INFORMATION SHOWN
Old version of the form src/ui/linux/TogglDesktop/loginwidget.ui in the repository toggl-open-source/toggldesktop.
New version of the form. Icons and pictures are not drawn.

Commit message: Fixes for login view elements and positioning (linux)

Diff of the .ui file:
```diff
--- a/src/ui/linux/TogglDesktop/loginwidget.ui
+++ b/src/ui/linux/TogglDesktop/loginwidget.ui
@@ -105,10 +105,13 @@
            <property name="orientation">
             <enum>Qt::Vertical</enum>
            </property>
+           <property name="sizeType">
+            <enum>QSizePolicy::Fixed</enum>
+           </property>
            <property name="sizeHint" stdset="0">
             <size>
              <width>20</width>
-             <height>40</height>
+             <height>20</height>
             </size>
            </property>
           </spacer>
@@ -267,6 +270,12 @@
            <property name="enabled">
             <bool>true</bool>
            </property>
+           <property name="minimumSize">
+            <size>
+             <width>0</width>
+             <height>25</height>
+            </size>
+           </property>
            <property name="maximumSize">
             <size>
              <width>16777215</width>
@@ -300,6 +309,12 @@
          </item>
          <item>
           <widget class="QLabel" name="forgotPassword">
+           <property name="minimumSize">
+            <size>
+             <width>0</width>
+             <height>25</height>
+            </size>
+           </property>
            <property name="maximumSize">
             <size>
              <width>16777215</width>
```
* * *
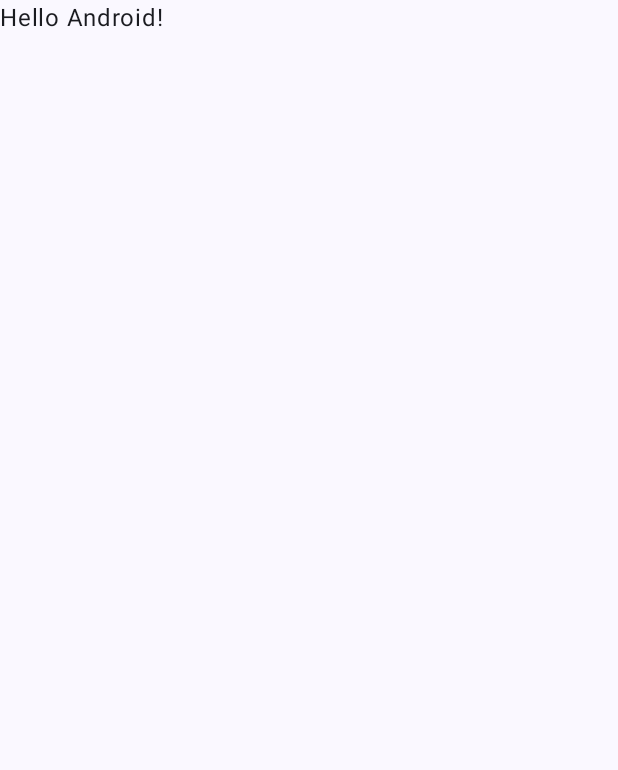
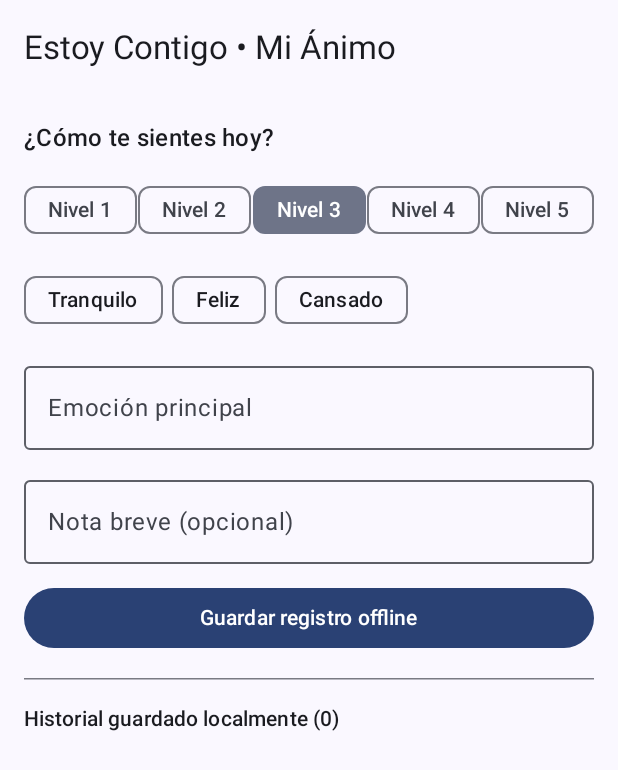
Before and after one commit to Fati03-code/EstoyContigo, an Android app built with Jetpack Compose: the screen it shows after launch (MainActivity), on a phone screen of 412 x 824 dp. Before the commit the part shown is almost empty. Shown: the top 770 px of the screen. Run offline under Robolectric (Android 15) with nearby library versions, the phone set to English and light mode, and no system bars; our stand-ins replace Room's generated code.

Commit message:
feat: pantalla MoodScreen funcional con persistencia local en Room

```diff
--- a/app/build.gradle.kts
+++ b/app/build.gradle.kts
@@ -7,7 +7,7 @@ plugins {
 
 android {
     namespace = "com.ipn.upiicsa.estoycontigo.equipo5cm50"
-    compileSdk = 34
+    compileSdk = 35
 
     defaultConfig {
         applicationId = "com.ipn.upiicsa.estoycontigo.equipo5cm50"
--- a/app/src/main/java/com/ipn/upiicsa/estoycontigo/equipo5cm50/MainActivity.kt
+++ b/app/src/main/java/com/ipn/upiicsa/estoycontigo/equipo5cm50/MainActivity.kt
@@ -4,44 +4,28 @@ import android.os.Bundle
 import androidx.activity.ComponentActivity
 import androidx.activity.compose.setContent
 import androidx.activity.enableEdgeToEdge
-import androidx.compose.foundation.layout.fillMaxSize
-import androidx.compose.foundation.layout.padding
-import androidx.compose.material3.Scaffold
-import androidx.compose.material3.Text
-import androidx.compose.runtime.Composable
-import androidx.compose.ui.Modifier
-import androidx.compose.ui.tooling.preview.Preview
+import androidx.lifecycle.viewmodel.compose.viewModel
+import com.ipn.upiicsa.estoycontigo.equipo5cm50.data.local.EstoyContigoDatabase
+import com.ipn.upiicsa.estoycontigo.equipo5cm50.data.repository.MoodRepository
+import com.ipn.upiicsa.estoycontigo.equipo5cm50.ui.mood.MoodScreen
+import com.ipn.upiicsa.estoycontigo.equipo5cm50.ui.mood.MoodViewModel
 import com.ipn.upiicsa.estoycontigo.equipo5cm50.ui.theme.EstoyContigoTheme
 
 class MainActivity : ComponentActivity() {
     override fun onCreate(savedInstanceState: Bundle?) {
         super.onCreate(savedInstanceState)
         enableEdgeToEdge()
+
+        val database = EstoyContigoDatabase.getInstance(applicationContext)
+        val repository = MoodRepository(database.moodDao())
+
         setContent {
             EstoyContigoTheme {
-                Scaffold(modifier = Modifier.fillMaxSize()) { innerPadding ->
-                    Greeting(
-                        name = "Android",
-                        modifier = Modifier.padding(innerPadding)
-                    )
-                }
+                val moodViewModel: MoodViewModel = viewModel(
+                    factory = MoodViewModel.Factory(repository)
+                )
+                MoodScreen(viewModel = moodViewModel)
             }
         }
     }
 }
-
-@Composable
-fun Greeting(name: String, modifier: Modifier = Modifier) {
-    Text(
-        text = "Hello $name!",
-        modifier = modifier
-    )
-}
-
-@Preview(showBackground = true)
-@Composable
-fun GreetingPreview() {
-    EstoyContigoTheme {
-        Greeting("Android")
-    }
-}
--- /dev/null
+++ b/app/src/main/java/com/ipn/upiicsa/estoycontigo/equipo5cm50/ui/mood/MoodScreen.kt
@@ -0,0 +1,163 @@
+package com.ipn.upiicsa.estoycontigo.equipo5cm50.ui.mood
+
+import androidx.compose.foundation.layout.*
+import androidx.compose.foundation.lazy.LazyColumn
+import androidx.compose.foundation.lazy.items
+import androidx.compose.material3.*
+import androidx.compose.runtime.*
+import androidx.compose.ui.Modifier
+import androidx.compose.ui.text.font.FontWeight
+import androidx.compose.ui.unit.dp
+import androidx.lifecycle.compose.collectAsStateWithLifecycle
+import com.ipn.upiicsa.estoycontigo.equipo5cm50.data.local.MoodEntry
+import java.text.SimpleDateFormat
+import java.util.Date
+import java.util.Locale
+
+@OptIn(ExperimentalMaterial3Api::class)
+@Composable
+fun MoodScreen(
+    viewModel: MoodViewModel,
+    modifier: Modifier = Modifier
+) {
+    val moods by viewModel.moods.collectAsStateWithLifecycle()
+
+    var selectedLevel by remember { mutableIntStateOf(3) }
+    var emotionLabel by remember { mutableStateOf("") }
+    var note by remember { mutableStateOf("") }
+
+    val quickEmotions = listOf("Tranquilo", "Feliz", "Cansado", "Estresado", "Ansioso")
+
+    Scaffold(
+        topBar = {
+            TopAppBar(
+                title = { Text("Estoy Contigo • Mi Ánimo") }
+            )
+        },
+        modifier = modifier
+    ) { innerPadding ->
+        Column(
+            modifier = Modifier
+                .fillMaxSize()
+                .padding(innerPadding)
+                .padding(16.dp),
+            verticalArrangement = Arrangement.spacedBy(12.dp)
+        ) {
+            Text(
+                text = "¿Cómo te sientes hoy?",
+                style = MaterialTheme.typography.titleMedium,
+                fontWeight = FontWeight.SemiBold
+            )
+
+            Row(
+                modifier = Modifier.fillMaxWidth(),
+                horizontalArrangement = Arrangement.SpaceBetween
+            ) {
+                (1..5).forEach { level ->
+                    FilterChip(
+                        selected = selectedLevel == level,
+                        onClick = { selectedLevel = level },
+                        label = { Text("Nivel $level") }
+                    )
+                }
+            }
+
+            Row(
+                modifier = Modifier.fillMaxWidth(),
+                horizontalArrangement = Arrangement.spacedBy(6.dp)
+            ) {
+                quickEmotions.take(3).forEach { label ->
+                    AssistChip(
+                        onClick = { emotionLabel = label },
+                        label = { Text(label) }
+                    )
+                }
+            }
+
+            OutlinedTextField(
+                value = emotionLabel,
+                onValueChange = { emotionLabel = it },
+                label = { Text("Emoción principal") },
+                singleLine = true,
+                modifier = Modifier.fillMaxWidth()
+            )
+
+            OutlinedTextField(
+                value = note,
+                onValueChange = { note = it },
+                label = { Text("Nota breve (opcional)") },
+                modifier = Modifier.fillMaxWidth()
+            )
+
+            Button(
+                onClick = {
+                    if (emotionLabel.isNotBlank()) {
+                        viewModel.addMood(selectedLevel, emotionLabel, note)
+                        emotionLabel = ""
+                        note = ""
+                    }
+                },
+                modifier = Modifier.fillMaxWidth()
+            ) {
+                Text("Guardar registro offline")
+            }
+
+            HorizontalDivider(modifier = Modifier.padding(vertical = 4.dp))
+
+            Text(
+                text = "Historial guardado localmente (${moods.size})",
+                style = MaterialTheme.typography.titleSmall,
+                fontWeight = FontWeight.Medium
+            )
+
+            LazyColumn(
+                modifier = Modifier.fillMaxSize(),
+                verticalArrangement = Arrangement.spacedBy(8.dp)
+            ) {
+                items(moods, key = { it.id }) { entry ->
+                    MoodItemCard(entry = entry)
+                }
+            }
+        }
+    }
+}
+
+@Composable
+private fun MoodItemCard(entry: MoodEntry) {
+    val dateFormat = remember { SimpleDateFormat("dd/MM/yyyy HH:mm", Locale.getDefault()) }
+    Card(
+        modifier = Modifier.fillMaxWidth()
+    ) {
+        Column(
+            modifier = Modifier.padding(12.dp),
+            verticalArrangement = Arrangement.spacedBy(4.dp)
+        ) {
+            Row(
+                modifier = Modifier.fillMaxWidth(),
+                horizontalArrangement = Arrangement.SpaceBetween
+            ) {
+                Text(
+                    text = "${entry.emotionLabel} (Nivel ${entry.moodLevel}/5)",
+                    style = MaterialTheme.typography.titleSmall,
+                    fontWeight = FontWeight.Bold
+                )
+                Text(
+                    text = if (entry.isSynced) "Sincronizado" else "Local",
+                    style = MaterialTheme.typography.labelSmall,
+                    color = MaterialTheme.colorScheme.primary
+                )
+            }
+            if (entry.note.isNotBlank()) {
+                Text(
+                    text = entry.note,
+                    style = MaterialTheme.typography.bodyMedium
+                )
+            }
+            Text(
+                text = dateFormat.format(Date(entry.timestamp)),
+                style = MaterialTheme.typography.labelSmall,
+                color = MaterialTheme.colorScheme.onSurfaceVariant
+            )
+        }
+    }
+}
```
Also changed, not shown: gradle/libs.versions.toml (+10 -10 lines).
...
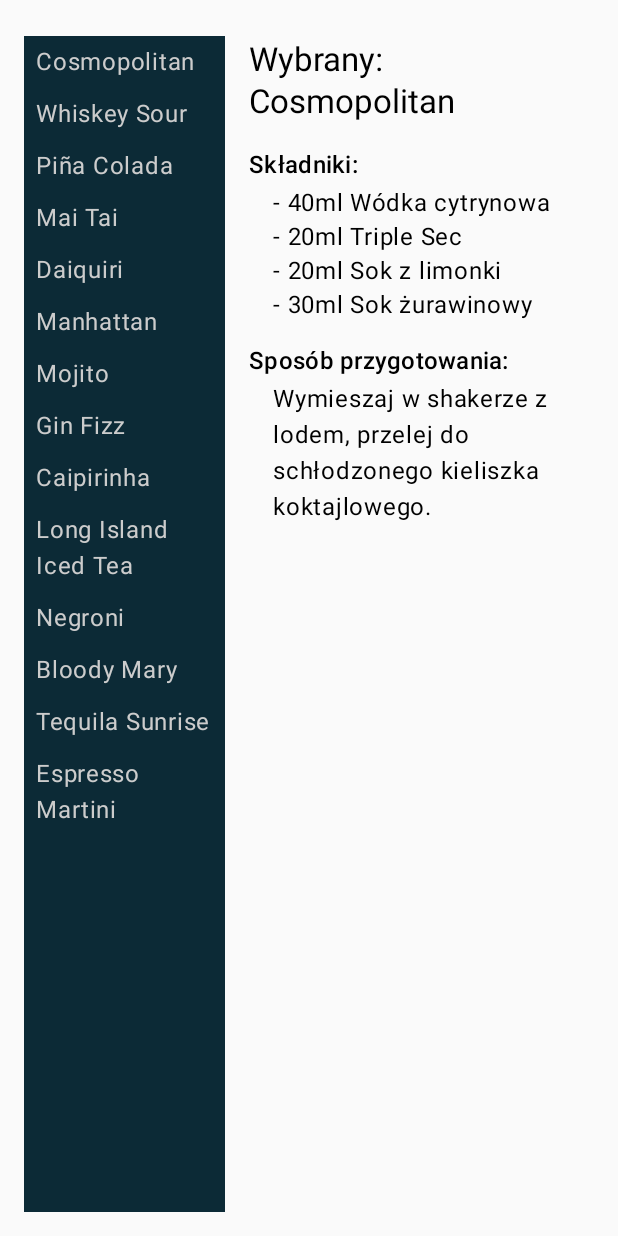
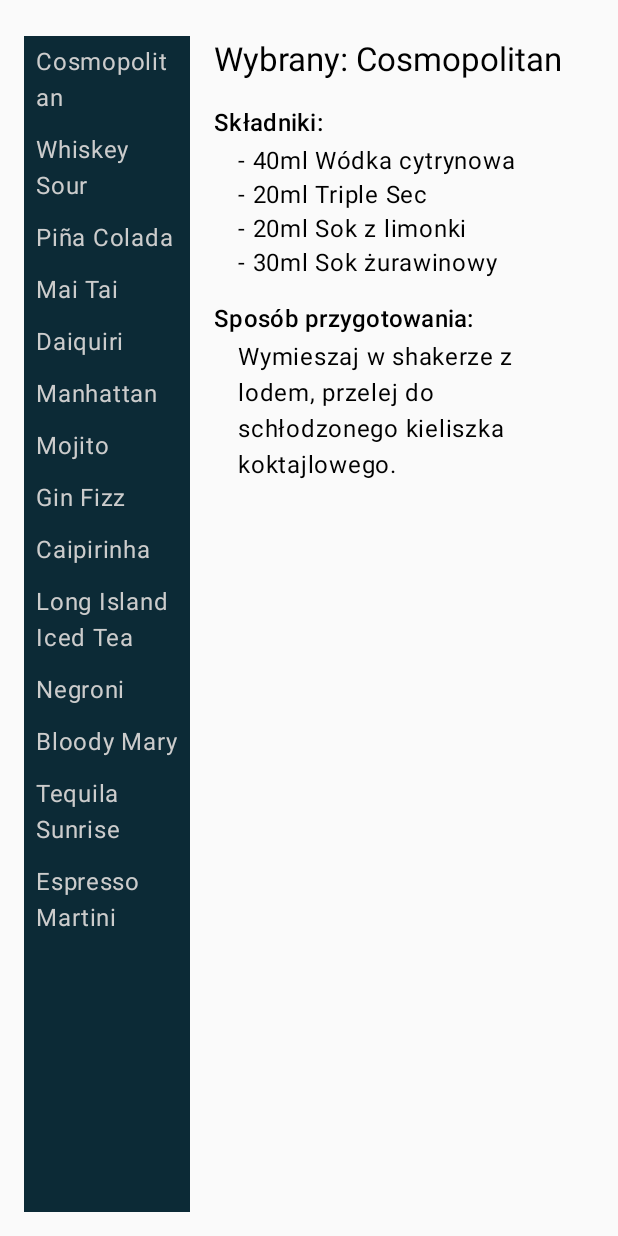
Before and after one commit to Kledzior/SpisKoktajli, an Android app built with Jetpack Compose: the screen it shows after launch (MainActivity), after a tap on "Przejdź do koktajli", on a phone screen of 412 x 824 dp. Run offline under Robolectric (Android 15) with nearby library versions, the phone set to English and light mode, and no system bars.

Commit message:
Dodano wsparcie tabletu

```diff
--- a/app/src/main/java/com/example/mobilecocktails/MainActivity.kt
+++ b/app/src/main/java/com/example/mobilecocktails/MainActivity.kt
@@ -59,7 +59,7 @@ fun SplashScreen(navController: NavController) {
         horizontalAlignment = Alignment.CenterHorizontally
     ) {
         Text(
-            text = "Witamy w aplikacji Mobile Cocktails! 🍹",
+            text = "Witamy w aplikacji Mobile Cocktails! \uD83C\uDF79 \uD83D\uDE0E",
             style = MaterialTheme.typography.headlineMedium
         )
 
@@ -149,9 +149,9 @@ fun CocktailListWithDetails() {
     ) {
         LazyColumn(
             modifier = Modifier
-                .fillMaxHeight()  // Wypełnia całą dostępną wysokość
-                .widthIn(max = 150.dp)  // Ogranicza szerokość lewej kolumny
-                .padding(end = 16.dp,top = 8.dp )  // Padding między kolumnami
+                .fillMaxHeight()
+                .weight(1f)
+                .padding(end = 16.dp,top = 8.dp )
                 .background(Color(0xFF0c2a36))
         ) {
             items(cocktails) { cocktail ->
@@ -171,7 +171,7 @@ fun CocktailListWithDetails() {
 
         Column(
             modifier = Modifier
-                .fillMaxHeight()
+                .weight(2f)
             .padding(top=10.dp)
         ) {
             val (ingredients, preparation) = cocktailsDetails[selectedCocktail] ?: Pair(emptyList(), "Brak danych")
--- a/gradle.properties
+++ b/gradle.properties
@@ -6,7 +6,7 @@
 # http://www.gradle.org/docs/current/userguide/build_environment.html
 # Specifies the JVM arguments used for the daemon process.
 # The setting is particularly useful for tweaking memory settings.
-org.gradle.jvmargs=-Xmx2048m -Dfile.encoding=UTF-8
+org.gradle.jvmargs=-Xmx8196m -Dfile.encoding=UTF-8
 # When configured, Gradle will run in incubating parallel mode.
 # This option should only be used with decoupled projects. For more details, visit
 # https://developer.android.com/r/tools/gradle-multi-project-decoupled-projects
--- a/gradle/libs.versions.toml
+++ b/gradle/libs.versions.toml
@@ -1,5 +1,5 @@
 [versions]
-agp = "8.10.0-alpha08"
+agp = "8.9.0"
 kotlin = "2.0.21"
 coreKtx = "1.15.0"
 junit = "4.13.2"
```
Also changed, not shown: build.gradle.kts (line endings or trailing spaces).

PROBLEM DESCRIPTION
Work out how many lines in the listing contain "EstoyContigoTheme", then write down that number and nothing else.

TASK ANSWER
3